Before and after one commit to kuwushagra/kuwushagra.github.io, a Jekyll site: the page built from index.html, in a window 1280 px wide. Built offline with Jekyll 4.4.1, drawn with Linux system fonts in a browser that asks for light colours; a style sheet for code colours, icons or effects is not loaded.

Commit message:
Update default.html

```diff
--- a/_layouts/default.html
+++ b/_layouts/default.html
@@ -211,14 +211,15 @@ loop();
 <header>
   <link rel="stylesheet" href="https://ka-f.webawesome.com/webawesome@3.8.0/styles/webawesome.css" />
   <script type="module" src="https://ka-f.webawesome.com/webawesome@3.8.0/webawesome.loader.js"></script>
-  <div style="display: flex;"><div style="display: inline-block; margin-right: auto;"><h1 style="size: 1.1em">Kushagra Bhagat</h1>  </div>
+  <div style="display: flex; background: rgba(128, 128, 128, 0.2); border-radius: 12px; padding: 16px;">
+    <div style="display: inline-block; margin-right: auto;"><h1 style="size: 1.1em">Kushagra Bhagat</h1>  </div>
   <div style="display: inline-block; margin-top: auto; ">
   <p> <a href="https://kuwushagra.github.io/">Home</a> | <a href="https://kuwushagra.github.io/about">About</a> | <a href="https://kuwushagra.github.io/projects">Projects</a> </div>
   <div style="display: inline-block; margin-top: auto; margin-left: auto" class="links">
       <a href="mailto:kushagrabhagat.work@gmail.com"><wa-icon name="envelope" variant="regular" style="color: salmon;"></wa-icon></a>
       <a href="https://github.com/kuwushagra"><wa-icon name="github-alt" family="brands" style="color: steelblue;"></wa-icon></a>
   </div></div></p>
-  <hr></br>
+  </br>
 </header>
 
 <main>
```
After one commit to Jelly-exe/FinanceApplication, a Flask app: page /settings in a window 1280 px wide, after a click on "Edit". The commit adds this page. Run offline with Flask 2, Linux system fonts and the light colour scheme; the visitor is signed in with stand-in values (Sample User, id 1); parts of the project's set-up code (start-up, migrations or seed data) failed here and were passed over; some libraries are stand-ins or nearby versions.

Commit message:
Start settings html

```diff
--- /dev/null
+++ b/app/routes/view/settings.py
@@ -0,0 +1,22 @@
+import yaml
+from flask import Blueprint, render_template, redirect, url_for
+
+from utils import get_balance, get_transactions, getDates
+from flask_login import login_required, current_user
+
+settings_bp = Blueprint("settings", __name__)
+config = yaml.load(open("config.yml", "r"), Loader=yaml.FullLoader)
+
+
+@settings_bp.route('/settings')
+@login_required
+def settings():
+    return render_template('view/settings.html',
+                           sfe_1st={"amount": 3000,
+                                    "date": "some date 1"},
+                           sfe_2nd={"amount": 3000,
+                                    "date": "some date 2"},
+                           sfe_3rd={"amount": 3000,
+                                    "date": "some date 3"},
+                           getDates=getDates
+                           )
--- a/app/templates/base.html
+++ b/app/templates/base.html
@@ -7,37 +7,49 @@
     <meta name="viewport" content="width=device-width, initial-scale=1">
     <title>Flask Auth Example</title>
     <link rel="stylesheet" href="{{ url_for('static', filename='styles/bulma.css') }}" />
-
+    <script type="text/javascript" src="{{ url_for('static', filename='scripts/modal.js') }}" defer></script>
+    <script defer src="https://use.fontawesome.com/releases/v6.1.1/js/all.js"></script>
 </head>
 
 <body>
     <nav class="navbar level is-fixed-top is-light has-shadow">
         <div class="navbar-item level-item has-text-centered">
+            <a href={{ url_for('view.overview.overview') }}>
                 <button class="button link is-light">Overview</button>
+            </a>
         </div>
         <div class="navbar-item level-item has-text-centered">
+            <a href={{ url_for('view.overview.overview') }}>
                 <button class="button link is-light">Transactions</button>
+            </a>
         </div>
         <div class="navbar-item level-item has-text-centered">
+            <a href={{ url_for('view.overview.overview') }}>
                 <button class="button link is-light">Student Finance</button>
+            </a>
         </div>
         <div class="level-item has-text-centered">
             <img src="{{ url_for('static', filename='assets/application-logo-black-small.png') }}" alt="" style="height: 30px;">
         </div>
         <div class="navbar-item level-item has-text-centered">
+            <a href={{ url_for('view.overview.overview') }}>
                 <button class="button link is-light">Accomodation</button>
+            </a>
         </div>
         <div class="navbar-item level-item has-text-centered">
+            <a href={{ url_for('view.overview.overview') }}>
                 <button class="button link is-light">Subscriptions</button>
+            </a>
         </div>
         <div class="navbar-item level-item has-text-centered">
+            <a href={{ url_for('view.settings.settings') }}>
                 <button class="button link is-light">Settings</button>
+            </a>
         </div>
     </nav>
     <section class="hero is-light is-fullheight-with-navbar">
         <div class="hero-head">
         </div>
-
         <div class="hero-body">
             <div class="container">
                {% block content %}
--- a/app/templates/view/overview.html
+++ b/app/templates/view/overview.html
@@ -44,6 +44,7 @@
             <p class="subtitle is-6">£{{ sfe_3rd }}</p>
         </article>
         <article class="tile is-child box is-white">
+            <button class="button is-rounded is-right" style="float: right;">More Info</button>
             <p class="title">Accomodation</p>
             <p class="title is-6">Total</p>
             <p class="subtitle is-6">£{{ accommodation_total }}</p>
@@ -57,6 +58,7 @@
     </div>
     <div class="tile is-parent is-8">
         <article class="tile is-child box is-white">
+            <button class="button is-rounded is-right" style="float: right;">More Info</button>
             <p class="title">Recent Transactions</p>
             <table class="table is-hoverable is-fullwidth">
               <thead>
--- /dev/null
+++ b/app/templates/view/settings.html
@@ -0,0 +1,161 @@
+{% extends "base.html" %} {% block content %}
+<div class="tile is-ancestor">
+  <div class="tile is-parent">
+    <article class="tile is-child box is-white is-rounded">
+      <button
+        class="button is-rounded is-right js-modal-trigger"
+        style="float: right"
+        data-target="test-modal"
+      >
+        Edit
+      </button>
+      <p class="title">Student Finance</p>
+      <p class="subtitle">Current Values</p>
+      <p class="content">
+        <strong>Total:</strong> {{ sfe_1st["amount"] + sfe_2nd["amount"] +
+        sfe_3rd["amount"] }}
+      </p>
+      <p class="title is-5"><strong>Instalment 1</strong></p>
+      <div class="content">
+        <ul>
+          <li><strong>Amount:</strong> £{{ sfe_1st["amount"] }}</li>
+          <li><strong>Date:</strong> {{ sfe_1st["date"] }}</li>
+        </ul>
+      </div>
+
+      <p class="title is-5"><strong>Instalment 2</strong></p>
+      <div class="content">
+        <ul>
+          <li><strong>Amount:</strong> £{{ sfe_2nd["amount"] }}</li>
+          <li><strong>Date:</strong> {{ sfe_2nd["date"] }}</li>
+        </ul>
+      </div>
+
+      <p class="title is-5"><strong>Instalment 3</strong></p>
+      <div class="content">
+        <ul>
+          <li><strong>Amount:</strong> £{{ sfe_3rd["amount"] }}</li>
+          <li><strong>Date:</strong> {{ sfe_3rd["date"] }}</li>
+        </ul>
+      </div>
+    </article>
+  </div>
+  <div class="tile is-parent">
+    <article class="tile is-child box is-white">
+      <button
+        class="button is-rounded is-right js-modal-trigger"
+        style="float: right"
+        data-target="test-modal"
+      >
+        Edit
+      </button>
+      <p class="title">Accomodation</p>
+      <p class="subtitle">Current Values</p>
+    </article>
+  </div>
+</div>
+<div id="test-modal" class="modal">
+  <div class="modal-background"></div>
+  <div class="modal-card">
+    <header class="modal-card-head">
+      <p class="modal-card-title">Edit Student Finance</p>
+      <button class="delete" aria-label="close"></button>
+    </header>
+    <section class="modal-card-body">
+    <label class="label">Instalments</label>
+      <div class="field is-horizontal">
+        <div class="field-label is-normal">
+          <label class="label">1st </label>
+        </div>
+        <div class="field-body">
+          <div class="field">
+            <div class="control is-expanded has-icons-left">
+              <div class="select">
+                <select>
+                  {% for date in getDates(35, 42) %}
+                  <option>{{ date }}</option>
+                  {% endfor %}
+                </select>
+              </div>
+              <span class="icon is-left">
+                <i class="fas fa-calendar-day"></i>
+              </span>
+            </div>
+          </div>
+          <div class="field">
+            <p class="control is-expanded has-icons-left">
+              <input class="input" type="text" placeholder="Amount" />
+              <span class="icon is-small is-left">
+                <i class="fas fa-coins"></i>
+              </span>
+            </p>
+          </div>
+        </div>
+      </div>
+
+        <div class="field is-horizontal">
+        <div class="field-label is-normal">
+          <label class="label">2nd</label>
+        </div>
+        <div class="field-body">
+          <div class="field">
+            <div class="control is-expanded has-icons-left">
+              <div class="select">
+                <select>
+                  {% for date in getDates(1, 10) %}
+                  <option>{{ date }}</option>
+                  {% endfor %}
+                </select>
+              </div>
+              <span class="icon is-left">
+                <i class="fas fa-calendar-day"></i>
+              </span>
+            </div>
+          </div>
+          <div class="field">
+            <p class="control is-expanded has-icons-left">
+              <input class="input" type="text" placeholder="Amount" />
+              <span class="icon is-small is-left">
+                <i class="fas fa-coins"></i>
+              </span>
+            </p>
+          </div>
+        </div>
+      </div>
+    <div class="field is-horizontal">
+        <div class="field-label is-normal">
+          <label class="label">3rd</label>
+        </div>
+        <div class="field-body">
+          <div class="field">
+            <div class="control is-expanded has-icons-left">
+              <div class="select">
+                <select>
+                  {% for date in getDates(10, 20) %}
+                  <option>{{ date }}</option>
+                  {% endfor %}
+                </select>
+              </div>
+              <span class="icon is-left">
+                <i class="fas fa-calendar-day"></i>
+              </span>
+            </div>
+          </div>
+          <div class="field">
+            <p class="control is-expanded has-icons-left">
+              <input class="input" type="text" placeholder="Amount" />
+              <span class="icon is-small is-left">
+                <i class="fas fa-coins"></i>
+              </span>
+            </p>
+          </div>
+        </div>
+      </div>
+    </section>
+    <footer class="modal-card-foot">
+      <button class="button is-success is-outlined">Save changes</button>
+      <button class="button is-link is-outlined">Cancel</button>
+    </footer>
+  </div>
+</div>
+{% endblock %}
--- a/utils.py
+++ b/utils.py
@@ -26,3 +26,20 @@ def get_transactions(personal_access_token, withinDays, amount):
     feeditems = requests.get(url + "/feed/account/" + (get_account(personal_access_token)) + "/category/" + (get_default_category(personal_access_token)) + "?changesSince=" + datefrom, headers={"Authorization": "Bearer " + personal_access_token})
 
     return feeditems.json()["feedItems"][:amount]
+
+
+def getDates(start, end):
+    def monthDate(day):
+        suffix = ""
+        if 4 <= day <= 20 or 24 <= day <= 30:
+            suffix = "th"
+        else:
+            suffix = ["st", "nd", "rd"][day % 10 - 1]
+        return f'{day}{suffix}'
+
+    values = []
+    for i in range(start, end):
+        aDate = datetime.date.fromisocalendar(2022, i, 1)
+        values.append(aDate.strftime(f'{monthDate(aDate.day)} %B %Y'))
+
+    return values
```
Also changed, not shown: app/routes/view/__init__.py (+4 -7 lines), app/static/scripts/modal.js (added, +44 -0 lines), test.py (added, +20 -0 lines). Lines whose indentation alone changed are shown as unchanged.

-------------------------

Brief
Whenever a line above holds the word "article", include it in your count, and report nothing but that count.

Solution for this exercise
7